§ Work task
Go through the data below and return each line where the string "orange" occurs.

Web page revision data:
--- START ---
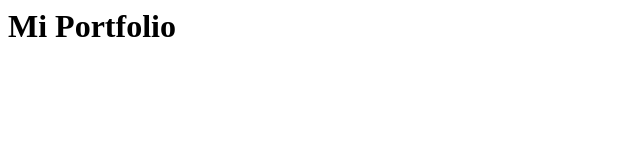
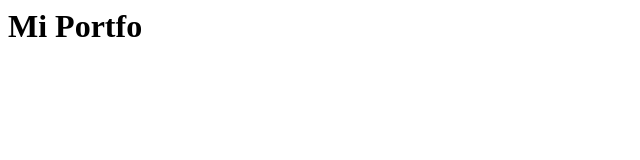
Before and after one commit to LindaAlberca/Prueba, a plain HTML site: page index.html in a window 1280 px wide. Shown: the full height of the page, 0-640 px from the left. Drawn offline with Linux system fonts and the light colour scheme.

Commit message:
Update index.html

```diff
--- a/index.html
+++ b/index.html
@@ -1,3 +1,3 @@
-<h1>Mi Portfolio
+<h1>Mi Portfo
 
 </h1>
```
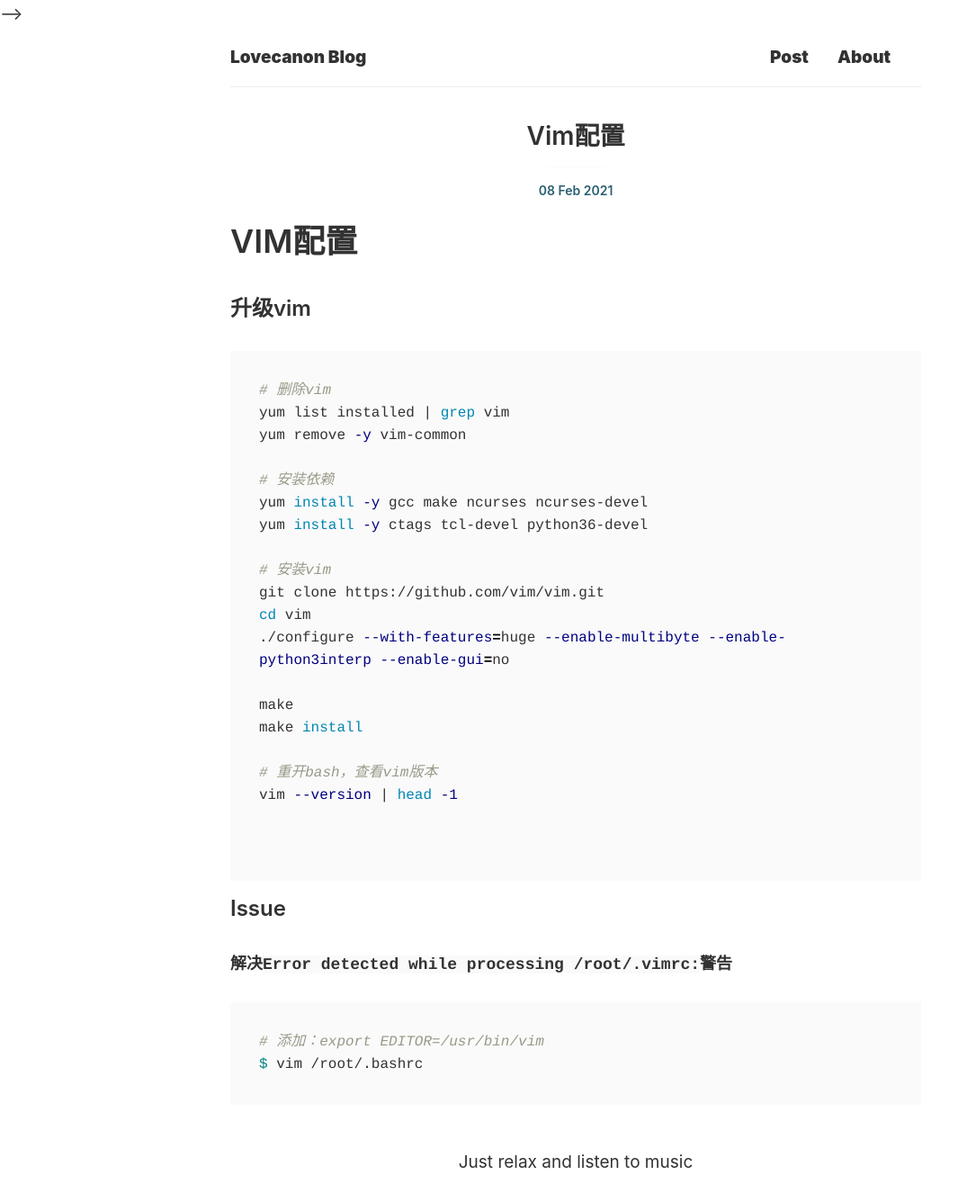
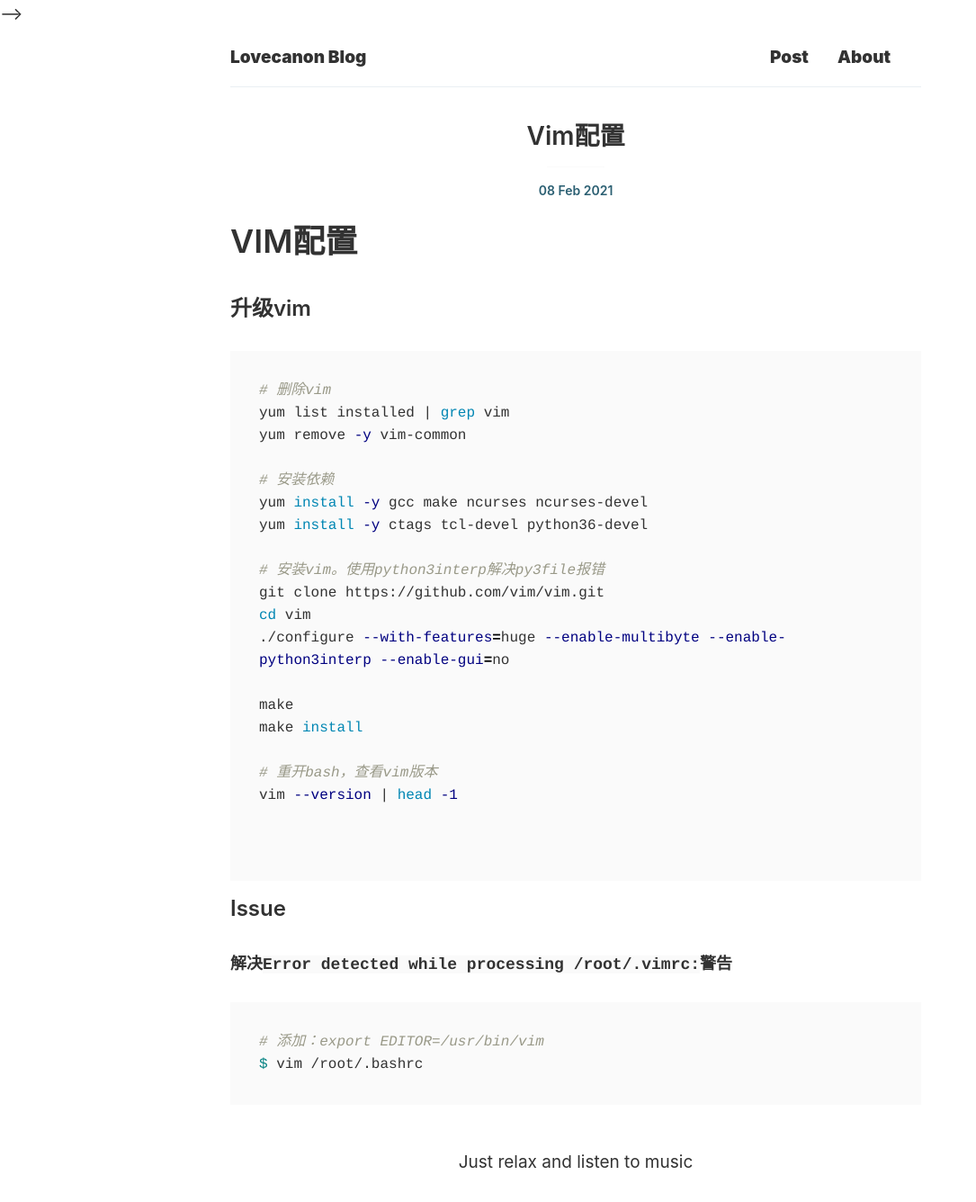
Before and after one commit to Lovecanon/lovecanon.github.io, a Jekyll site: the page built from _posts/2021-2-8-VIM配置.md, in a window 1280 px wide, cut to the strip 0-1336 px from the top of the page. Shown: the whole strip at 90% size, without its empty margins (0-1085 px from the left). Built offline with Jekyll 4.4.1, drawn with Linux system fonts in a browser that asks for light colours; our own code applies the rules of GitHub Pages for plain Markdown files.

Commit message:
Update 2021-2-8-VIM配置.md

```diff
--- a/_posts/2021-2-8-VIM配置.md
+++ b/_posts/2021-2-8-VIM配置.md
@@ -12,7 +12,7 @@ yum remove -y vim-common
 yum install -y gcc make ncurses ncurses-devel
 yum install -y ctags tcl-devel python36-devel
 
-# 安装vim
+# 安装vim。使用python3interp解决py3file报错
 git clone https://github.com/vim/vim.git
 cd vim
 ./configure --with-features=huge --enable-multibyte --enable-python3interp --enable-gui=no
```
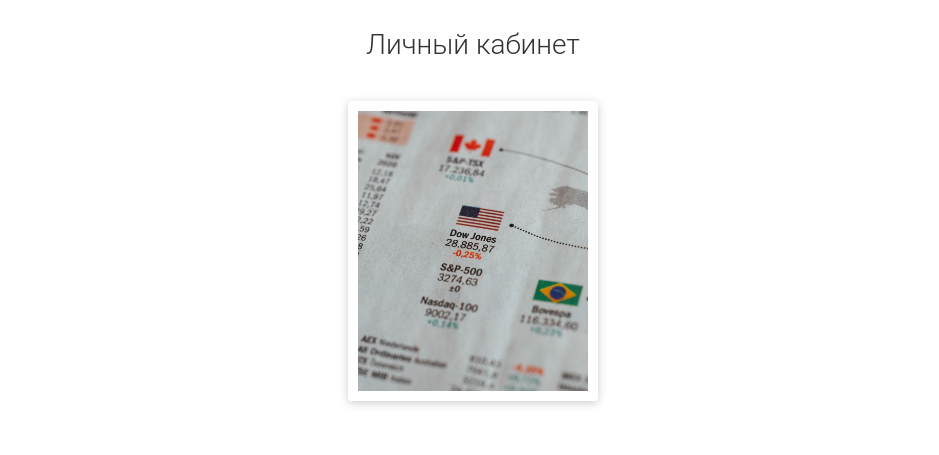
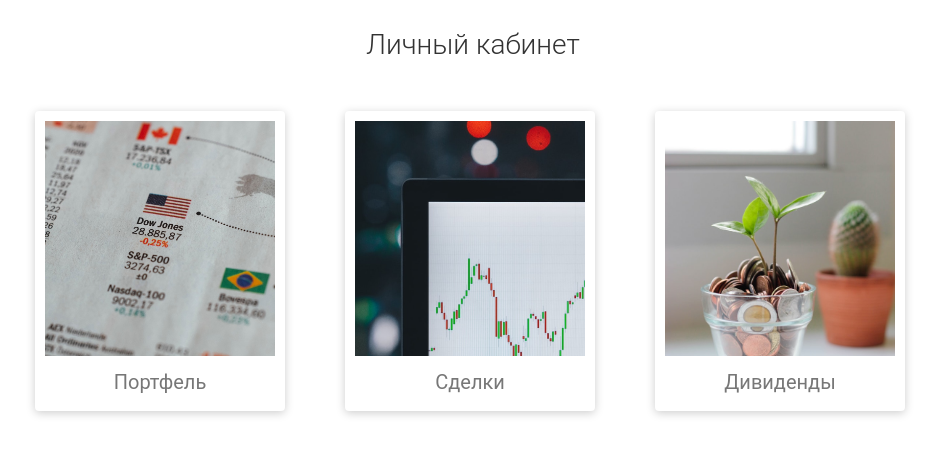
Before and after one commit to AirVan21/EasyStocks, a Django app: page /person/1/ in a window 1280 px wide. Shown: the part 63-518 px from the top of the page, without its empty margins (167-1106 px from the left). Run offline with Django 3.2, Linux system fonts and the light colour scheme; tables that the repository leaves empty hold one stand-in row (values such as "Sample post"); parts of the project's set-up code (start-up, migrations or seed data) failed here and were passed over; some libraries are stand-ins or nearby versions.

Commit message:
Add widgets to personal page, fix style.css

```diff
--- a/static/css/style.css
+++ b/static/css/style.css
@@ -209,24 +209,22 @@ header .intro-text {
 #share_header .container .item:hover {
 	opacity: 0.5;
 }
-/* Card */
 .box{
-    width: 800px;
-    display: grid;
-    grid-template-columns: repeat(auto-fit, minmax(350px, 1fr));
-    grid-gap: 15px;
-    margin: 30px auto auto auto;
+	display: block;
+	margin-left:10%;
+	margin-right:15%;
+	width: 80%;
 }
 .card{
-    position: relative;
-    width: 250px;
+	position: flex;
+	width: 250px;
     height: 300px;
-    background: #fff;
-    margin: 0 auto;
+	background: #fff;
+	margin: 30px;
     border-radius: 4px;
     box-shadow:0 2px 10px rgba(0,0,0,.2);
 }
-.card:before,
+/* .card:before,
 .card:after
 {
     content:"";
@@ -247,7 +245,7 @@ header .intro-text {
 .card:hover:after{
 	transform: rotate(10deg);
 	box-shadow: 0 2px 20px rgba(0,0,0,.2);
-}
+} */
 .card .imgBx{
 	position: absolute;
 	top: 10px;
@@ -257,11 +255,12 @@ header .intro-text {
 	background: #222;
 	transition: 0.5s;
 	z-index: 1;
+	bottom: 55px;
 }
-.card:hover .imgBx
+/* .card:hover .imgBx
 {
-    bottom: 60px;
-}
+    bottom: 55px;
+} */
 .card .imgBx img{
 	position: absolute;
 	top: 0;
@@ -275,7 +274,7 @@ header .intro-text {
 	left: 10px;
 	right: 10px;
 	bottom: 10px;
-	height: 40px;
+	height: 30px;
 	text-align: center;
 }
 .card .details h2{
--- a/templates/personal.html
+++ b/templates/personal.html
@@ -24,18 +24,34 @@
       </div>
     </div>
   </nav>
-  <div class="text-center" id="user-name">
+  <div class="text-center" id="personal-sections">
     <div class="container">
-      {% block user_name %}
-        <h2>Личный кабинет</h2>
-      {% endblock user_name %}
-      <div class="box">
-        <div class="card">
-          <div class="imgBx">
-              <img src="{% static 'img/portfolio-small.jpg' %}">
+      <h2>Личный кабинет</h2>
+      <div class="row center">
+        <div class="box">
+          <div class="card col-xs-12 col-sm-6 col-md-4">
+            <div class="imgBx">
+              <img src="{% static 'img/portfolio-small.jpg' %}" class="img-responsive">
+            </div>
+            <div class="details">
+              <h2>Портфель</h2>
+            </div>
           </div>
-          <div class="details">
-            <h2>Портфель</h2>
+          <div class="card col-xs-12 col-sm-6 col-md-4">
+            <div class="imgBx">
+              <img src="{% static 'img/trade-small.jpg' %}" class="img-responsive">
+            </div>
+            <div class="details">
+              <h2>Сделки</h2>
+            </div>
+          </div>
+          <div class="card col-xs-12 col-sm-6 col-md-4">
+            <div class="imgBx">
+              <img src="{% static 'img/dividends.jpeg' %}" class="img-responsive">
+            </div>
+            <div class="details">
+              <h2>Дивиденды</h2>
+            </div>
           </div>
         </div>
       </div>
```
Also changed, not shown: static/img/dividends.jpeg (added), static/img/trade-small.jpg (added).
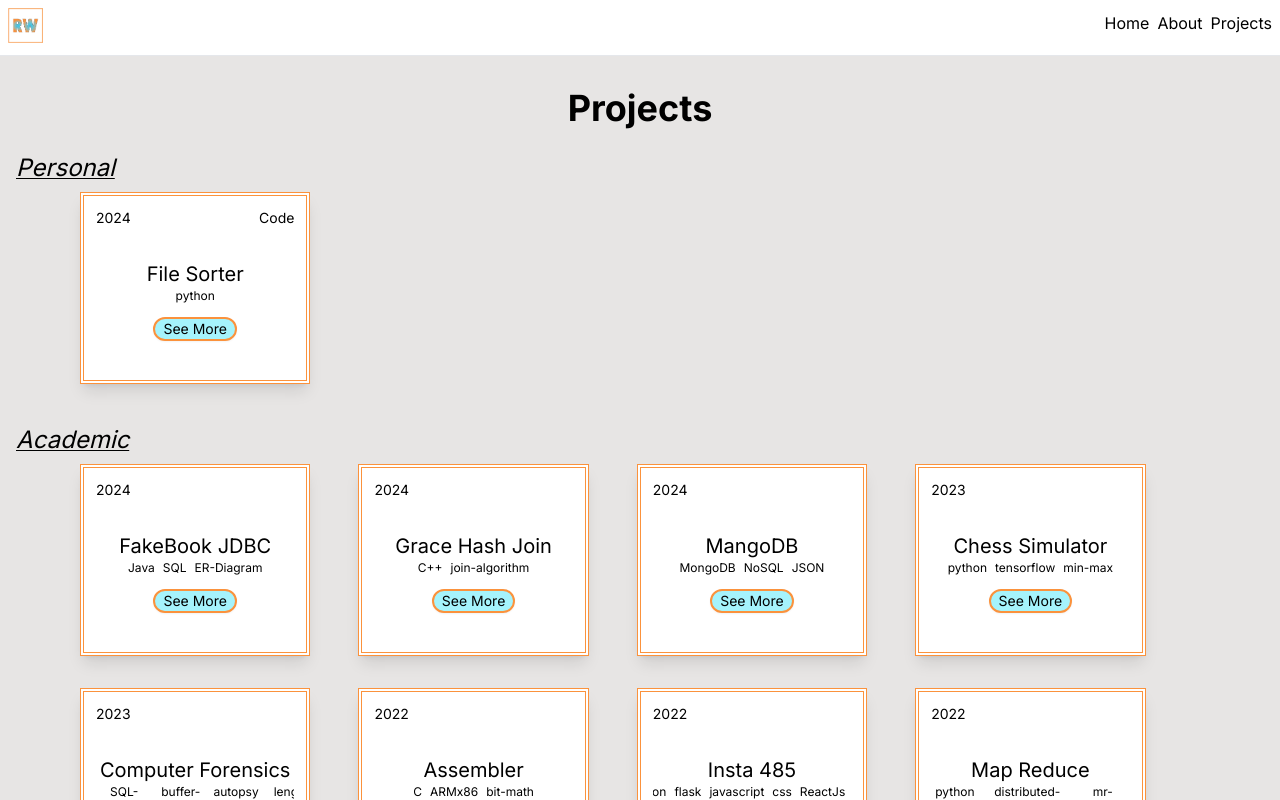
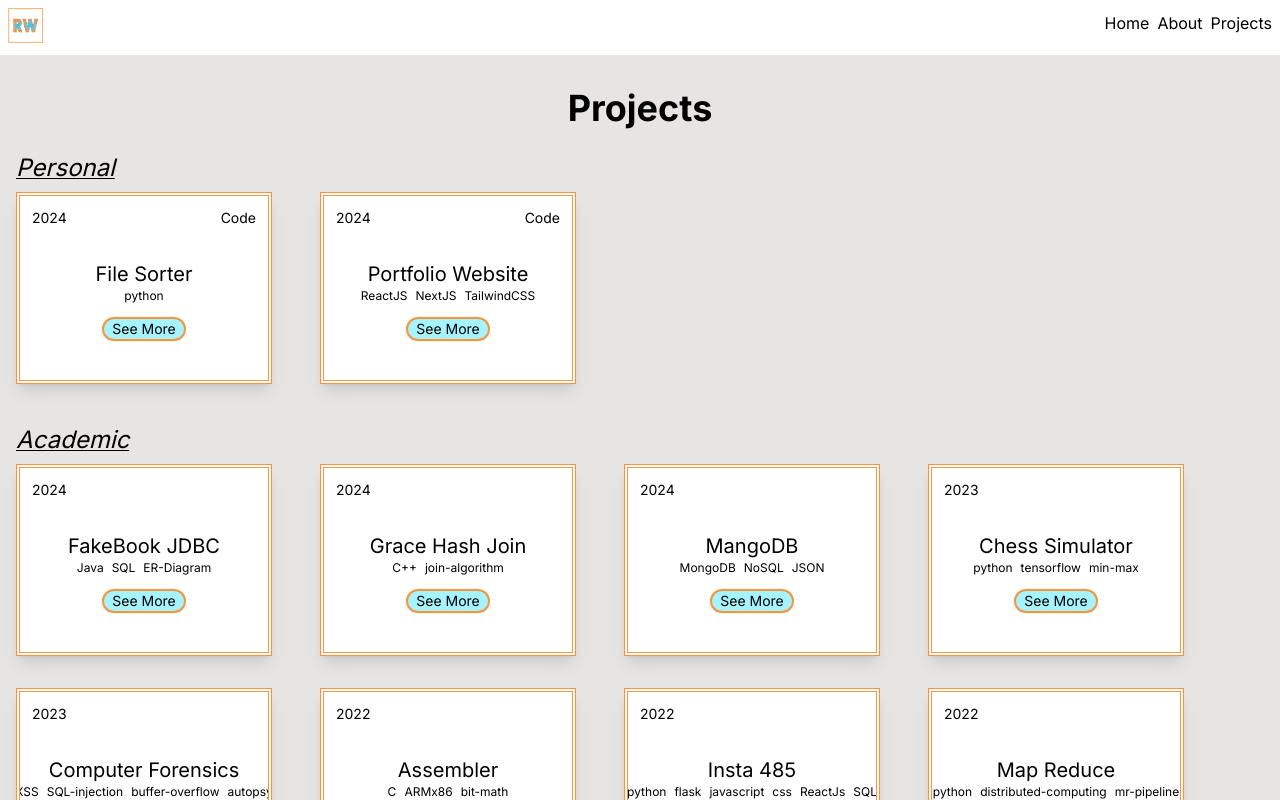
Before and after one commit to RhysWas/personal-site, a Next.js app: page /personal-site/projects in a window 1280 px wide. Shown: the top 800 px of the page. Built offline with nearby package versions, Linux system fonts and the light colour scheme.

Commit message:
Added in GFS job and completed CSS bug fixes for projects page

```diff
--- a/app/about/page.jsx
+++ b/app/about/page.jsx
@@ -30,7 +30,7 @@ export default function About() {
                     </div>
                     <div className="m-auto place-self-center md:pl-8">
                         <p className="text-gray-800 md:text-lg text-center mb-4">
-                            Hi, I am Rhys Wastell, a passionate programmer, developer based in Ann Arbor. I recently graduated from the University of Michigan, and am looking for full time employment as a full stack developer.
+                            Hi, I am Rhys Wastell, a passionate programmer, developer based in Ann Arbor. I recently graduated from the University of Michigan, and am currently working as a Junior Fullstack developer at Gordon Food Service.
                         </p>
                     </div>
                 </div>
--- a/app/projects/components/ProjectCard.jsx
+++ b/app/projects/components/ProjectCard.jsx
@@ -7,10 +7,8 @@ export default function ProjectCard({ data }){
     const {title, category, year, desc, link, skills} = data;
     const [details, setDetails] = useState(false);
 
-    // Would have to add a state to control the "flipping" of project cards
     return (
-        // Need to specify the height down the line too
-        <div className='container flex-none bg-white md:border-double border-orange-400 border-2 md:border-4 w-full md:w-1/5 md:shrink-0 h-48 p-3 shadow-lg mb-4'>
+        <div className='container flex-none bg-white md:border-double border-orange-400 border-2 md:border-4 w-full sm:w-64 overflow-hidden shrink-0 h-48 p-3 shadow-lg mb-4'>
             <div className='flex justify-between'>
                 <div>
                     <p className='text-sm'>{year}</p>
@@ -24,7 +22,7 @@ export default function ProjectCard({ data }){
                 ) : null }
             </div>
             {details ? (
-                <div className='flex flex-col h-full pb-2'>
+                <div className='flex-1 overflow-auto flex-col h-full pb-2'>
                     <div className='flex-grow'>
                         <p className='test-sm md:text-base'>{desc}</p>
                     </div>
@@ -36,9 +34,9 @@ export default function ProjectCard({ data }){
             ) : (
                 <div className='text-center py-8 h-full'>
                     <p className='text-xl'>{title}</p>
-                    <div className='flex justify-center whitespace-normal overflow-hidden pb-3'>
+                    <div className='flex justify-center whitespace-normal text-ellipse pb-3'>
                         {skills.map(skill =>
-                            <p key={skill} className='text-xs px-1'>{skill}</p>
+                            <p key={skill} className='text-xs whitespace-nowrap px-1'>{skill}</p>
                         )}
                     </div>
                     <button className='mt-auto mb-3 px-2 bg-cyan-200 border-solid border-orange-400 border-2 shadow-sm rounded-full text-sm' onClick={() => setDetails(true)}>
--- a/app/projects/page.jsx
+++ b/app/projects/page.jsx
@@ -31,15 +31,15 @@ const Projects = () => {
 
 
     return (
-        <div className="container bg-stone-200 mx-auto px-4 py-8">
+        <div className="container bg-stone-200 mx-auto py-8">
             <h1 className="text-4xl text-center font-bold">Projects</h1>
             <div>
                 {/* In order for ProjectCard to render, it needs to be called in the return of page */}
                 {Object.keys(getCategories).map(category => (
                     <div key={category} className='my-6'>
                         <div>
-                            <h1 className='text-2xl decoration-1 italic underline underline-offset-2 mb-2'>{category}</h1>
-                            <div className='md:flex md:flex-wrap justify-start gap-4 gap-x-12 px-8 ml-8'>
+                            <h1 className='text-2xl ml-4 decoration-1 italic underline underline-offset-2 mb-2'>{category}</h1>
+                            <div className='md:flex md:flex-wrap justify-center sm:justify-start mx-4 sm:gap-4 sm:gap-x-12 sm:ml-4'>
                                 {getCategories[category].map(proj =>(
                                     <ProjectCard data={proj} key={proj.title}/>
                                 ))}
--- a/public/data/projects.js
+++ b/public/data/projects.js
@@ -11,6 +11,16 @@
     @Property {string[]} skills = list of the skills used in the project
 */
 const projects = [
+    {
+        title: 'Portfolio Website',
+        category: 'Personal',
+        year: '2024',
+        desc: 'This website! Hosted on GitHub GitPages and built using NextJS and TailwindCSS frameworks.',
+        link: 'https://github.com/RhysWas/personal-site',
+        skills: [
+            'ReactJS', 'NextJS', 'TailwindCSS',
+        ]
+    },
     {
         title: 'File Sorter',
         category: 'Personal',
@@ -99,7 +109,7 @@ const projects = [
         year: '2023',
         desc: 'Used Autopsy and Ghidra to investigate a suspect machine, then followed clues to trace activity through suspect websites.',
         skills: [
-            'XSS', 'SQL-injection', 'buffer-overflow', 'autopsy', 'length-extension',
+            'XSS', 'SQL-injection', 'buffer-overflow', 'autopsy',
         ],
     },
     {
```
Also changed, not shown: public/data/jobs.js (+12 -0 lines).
--- END ---
§ Written answer
-        <div className='container flex-none bg-white md:border-double border-orange-400 border-2 md:border-4 w-full md:w-1/5 md:shrink-0 h-48 p-3 shadow-lg mb-4'>
+        <div className='container flex-none bg-white md:border-double border-orange-400 border-2 md:border-4 w-full sm:w-64 overflow-hidden shrink-0 h-48 p-3 shadow-lg mb-4'>
                     <button className='mt-auto mb-3 px-2 bg-cyan-200 border-solid border-orange-400 border-2 shadow-sm rounded-full text-sm' onClick={() => setDetails(true)}>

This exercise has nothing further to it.